And while these are undoubtedly true there are so many more stories to tell. I now think of the Vietnamese as being more passionate about their country than anywhere else I have ever lived and so personally and collectively committed to making the future better than the past for their children and grandchildren. My youngest daughter shares her birthday with Ho Chi Minh and we could not be prouder.
When Mark Kent the British Ambassador finished his term in the country, he was invited to mark the occasion at the Presidential Palace with the Vice President Madam Nguyen Thi Doan. I accompanied him along with other senior folks from our Embassy and the Vice-President spoke to each of us in turn. I was at the end of the line as I knew my place and when I was introduced she broke into fluent and enthusiastic English because I was the British Council Director. As the jaws of her officials and interpreters dropped she broke protocol and explained that she had learnt English at the British Council in the 1990s and then gently chastised me for not having invited her to our new premises as she was a proud alumna! Building trust and creating opportunity through English.
Vietnam always felt like a place where you were encouraged to do something for the first time – we opened partner teaching centres in local schools; funded local artists through the country’s first ever art auction; introduced social enterprise into the economy and changed the law along the way; sowed the seeds for an inaugural Vietnam-UK university in Da Nang. And in our very own office we launched an internship scheme for disabled people in partnership with a local disability organisation. None of my colleagues dared to disagree with the Director championing of this initiative but I am not sure they thought it would ever happen until I announced that a new post of Personal Assistant to the Director would be given to our first intern, Giang Do. Making a difference in people’s lives. Some of the (now employed) interns write to me on my birthday and at Tet. Making a difference in my life.
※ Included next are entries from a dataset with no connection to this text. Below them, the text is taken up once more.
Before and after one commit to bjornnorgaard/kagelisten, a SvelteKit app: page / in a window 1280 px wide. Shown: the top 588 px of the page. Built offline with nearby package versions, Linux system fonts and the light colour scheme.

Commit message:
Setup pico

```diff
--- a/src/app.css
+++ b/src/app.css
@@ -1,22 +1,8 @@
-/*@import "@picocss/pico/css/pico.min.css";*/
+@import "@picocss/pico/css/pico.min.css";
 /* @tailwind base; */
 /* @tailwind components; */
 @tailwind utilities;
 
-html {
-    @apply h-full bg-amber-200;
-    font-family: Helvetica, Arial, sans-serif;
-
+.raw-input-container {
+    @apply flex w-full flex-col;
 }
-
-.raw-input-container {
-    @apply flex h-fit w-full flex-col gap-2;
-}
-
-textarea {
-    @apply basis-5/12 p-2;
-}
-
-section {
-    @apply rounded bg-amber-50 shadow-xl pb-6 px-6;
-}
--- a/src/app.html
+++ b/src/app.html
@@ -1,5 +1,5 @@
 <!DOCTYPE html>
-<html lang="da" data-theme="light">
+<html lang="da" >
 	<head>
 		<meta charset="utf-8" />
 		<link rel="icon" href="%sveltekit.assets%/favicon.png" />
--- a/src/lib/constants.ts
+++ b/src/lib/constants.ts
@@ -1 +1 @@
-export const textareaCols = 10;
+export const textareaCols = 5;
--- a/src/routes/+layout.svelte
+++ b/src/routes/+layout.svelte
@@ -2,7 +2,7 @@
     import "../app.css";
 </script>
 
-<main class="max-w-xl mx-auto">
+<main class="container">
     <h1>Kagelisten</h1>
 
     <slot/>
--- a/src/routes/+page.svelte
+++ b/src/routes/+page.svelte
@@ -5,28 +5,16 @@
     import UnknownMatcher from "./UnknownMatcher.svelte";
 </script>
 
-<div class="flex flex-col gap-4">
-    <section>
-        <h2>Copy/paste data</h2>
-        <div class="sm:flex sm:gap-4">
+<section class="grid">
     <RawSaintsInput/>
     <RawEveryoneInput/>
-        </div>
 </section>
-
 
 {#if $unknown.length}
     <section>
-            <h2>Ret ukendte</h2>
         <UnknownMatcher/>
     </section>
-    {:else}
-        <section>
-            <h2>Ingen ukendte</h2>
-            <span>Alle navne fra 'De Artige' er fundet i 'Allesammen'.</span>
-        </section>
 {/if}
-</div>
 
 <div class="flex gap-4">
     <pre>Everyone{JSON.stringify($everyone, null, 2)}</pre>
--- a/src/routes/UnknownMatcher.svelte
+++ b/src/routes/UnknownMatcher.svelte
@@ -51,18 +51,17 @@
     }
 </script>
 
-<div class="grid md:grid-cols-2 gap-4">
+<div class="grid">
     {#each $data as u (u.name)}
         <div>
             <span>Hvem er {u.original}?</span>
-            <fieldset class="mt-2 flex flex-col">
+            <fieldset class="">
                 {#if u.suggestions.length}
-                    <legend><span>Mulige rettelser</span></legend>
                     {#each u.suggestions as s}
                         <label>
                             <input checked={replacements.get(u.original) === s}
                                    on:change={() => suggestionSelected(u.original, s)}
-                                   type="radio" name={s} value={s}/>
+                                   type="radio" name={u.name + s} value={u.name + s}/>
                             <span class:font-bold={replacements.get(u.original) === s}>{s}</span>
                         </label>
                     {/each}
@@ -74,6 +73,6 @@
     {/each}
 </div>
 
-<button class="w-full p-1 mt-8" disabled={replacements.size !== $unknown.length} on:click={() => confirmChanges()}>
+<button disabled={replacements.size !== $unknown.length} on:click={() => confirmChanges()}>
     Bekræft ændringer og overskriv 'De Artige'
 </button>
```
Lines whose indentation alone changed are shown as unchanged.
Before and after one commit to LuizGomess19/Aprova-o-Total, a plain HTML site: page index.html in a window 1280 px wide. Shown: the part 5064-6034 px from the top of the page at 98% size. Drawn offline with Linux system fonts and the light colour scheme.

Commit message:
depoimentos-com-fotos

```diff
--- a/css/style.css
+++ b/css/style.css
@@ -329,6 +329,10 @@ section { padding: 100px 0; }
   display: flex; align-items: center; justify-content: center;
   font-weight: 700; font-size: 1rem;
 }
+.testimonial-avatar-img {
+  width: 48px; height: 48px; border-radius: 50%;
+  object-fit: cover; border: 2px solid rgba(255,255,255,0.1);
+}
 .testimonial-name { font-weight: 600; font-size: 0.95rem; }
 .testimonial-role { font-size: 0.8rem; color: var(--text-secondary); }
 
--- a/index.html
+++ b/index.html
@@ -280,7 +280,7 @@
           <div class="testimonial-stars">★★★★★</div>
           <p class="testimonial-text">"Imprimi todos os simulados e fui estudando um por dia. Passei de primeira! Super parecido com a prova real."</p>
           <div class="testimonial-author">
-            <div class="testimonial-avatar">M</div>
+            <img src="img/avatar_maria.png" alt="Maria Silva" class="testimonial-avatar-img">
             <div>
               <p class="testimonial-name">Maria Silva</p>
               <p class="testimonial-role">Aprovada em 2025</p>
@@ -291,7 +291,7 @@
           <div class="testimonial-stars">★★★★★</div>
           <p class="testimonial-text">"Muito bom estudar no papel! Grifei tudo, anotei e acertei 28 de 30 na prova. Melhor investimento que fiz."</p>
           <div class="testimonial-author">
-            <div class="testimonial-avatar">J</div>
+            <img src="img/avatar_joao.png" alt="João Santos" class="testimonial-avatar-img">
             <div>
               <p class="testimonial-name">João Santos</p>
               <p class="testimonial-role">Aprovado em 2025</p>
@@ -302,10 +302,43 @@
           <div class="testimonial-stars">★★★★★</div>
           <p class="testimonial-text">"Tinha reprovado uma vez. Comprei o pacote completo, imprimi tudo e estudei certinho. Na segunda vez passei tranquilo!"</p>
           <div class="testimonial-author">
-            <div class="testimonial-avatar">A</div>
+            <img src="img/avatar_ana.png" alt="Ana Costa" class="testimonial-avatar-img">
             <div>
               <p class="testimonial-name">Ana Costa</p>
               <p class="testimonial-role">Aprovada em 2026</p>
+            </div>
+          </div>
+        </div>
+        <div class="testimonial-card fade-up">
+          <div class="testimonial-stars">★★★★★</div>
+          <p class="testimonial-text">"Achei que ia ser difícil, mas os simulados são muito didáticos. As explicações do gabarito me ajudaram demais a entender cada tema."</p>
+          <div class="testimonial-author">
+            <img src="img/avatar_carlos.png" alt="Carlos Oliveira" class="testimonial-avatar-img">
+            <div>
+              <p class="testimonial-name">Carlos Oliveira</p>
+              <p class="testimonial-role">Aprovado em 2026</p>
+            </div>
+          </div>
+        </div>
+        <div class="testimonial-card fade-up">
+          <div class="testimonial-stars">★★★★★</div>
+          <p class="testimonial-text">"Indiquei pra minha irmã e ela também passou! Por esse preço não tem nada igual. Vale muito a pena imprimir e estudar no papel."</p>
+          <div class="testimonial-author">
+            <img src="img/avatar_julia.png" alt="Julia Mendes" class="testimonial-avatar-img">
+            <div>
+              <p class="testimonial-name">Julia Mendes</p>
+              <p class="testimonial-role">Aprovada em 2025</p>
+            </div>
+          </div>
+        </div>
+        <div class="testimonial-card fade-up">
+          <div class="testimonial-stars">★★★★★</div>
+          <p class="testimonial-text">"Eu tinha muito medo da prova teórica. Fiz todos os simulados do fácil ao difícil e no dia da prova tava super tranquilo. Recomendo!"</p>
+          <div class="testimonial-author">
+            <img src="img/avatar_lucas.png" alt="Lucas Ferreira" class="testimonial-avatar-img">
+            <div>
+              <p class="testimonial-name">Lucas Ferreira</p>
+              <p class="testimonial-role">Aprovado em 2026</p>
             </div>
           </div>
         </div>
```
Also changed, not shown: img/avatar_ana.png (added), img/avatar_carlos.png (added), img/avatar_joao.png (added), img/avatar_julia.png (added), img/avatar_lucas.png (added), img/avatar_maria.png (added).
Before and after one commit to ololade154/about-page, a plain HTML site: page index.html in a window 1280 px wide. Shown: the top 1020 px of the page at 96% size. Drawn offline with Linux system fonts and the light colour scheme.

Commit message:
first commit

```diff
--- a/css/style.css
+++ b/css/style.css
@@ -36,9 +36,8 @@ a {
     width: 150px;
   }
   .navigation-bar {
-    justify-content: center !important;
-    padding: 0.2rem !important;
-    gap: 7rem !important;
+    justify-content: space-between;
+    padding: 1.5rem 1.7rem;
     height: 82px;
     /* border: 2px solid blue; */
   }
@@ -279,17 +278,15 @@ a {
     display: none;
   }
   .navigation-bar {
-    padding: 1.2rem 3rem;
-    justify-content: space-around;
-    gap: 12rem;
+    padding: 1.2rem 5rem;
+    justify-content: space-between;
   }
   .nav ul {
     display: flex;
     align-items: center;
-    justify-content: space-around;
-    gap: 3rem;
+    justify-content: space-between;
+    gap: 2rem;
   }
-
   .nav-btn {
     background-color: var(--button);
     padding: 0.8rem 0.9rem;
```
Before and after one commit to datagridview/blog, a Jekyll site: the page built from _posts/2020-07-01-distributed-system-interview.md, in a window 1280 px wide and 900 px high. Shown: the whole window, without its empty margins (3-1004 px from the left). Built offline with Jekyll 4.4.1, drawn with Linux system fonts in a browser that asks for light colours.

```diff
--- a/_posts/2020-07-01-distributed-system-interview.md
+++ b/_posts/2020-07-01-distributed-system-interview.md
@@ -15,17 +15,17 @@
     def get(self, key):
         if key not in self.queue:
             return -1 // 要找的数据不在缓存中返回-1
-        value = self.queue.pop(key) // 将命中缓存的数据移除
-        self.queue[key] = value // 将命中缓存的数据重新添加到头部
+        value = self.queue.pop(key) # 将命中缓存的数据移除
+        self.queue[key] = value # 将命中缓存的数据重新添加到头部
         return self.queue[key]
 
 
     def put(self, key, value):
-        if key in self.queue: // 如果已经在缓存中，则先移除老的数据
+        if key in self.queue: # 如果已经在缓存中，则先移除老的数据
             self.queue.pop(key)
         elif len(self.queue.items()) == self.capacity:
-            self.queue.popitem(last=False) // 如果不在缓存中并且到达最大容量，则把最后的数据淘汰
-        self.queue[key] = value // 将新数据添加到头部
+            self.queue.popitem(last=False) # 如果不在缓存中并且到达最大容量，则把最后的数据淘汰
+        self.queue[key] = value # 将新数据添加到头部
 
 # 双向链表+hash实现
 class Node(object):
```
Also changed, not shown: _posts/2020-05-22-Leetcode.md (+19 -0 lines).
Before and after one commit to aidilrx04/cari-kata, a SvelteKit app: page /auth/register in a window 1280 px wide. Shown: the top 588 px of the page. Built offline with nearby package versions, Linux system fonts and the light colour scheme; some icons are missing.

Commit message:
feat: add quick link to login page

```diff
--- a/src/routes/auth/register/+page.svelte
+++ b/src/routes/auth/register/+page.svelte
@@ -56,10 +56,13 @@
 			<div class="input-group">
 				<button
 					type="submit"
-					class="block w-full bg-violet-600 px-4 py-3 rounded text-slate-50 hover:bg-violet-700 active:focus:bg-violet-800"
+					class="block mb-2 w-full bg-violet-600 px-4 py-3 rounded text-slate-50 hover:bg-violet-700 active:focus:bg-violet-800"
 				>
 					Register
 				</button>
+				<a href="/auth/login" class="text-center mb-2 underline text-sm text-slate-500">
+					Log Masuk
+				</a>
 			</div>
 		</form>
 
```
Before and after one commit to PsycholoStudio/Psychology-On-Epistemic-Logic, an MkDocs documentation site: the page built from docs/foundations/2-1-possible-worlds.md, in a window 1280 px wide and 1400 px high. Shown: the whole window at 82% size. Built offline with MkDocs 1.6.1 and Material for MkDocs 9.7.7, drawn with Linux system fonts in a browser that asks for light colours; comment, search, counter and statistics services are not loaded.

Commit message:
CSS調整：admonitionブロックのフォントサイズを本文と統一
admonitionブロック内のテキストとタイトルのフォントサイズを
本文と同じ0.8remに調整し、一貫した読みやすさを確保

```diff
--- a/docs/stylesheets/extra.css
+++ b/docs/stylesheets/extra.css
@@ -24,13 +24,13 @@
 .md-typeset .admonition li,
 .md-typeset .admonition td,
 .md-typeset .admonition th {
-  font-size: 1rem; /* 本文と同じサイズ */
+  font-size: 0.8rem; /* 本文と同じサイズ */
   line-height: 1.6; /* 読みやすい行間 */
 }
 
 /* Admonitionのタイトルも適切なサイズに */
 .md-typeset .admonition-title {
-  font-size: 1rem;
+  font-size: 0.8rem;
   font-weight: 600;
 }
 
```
“My youngest daughter shares her birthday with Ho Chi Minh and we could not be prouder.”